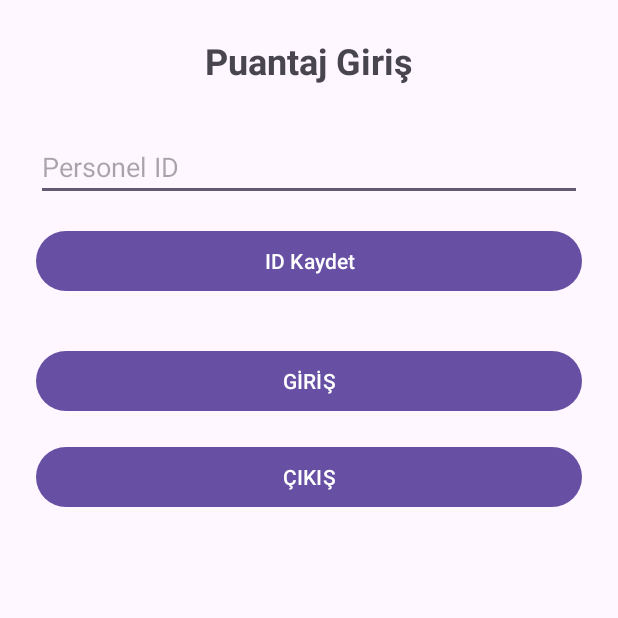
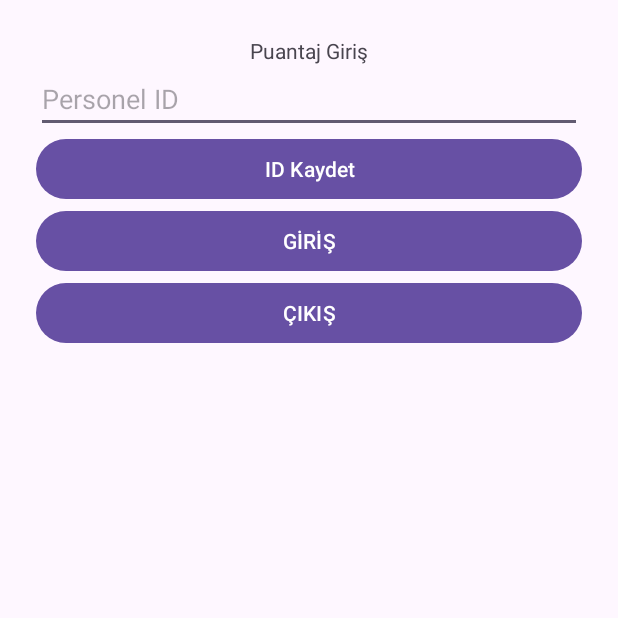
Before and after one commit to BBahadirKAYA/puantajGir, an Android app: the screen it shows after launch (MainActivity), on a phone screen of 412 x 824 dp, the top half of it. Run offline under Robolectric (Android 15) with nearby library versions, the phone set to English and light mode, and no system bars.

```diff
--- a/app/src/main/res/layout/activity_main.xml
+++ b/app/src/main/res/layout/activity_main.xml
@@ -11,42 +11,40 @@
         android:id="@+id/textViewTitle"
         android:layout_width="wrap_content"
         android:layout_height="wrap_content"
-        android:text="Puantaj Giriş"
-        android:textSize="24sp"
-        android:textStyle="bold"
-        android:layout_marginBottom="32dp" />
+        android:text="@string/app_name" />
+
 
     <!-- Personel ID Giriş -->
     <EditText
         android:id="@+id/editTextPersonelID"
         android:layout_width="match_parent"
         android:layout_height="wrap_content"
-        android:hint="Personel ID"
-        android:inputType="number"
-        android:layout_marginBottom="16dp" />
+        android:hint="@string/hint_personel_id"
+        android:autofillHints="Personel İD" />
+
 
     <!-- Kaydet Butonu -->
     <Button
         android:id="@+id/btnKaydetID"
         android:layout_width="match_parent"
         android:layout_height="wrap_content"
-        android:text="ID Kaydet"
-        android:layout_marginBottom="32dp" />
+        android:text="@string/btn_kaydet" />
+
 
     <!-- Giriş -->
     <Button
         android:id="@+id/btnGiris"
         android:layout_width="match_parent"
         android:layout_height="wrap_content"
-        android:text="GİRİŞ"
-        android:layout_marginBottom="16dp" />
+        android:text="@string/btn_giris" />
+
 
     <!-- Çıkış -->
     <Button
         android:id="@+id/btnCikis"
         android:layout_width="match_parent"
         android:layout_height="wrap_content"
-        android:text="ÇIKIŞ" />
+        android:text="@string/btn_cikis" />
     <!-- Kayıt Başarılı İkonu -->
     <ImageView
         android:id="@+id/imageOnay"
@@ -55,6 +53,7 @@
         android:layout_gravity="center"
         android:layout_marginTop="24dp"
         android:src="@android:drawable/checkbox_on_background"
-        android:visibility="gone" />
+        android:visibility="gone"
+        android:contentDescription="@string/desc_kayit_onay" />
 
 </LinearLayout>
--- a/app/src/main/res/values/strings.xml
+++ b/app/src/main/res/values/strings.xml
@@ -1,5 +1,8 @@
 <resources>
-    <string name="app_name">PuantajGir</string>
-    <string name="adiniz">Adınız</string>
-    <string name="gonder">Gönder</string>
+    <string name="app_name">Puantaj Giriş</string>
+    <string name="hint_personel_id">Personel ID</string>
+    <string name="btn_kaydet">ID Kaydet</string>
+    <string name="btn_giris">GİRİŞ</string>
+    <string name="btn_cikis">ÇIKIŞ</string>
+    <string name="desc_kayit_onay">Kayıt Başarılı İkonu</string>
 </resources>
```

==

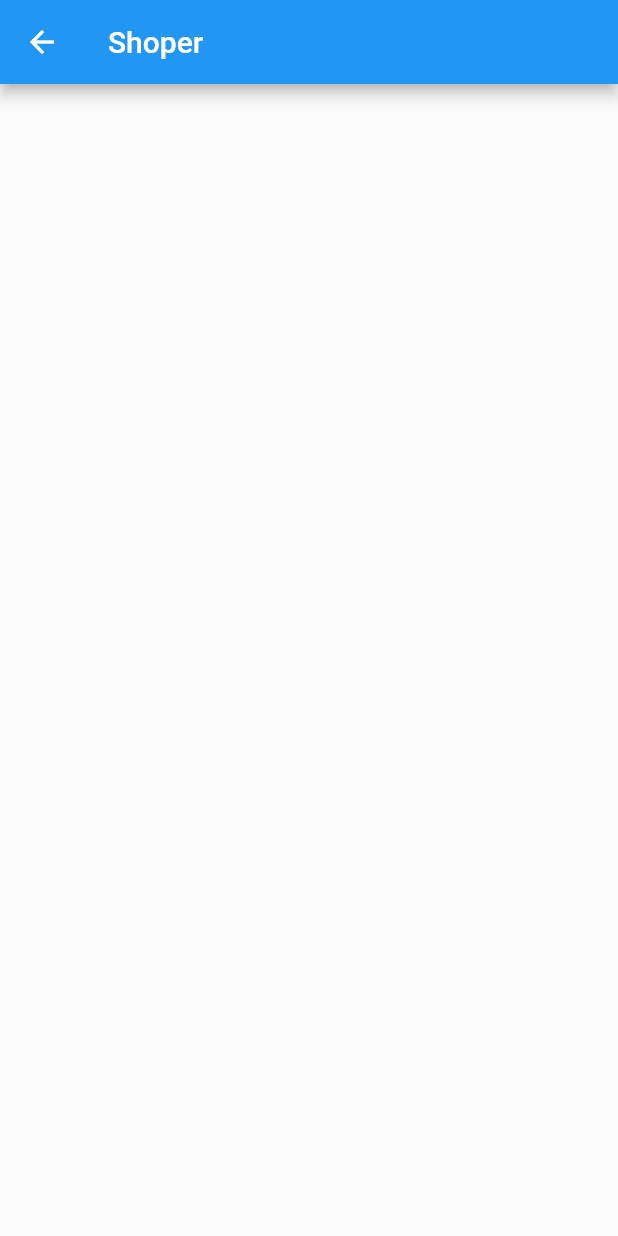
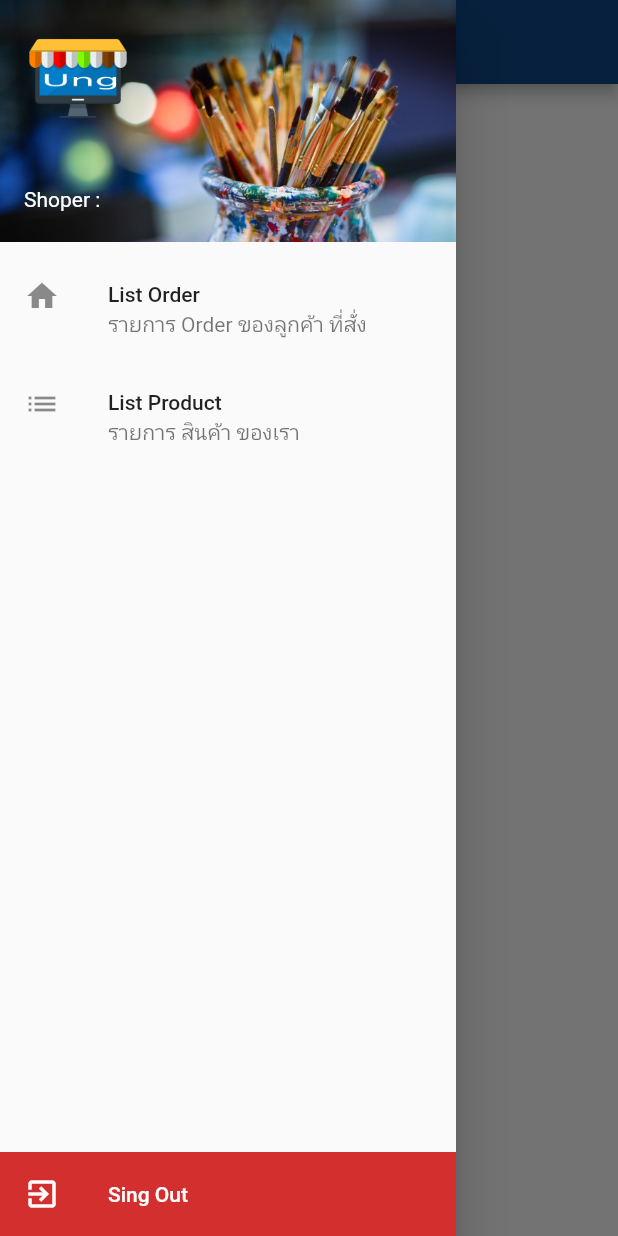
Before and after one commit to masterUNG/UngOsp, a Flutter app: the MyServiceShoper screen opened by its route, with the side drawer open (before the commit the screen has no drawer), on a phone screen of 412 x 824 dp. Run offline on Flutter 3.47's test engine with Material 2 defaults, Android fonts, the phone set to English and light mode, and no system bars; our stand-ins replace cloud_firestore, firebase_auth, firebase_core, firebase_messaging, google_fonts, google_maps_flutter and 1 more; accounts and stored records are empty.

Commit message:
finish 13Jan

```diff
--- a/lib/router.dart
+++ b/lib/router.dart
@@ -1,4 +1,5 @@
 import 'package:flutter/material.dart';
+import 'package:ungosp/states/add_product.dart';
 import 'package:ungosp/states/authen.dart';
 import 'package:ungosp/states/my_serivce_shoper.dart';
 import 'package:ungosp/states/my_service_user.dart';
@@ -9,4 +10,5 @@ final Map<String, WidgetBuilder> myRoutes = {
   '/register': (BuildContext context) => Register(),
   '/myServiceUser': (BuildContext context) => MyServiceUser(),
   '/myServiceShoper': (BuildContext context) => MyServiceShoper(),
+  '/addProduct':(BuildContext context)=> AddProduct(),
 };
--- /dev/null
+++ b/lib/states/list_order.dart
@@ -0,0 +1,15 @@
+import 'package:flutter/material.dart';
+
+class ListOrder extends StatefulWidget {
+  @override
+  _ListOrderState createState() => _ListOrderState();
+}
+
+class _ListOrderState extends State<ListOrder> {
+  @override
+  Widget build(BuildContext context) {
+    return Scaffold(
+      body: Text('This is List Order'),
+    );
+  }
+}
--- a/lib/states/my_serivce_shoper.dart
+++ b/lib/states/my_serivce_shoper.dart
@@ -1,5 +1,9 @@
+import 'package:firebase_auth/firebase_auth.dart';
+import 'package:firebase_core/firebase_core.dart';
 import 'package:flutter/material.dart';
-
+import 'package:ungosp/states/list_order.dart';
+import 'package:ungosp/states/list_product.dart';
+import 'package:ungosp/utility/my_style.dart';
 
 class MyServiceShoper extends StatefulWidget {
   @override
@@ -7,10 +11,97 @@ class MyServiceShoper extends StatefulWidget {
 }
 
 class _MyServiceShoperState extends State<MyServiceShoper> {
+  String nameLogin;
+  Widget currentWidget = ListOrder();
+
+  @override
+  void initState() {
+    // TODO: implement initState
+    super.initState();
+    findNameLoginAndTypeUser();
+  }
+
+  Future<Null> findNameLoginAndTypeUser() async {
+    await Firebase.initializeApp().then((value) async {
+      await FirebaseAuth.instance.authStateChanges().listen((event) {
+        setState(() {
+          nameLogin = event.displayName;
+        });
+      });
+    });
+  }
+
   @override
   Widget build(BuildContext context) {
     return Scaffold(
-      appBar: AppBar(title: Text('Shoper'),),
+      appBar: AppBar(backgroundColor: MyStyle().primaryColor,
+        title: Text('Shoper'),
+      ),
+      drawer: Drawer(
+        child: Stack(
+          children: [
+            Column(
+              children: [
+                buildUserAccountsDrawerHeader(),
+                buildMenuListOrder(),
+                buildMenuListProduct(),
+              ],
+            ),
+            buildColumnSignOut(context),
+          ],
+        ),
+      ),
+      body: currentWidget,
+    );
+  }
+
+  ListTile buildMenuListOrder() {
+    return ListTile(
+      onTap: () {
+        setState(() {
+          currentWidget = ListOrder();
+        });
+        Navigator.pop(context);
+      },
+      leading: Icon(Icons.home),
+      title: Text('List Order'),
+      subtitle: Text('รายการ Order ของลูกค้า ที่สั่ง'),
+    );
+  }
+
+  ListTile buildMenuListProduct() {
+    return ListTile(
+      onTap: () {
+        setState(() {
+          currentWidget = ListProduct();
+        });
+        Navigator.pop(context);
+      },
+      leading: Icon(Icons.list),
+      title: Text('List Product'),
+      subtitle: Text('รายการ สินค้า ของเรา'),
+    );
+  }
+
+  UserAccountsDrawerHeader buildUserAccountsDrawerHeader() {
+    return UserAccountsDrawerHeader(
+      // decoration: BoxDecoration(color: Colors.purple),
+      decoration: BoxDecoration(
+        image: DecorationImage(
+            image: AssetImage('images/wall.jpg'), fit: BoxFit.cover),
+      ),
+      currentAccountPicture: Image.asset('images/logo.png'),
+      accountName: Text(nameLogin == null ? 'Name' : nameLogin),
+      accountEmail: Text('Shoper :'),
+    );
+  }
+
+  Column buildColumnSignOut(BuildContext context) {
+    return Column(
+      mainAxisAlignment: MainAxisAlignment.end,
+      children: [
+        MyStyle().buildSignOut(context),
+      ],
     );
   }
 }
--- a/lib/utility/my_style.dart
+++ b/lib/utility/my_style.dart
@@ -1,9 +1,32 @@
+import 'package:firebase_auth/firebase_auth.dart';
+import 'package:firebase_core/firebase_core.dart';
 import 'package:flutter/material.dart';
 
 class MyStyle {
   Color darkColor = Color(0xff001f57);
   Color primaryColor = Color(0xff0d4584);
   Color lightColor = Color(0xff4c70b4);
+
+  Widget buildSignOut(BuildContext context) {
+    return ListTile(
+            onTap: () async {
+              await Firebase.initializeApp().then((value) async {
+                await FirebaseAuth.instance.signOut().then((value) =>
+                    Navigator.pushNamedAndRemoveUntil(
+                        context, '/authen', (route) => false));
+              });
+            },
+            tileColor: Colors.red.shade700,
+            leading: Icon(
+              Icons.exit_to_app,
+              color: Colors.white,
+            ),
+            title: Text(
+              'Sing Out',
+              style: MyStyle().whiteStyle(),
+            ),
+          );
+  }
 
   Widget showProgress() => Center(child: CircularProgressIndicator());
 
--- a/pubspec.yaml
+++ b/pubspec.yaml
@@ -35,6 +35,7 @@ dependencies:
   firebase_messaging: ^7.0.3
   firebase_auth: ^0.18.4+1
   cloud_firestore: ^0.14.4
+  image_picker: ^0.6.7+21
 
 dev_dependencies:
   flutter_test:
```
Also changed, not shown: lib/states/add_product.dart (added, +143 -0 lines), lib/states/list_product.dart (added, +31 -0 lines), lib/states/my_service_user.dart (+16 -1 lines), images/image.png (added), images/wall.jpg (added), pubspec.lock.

#### Assigned task:
Wherever a line in the data above holds the word "extends", copy that line.

#### Exercise result:
+class ListOrder extends StatefulWidget {
+class _ListOrderState extends State<ListOrder> {
 class MyServiceShoper extends StatefulWidget {
@@ -7,10 +11,97 @@ class MyServiceShoper extends StatefulWidget {
 class _MyServiceShoperState extends State<MyServiceShoper> {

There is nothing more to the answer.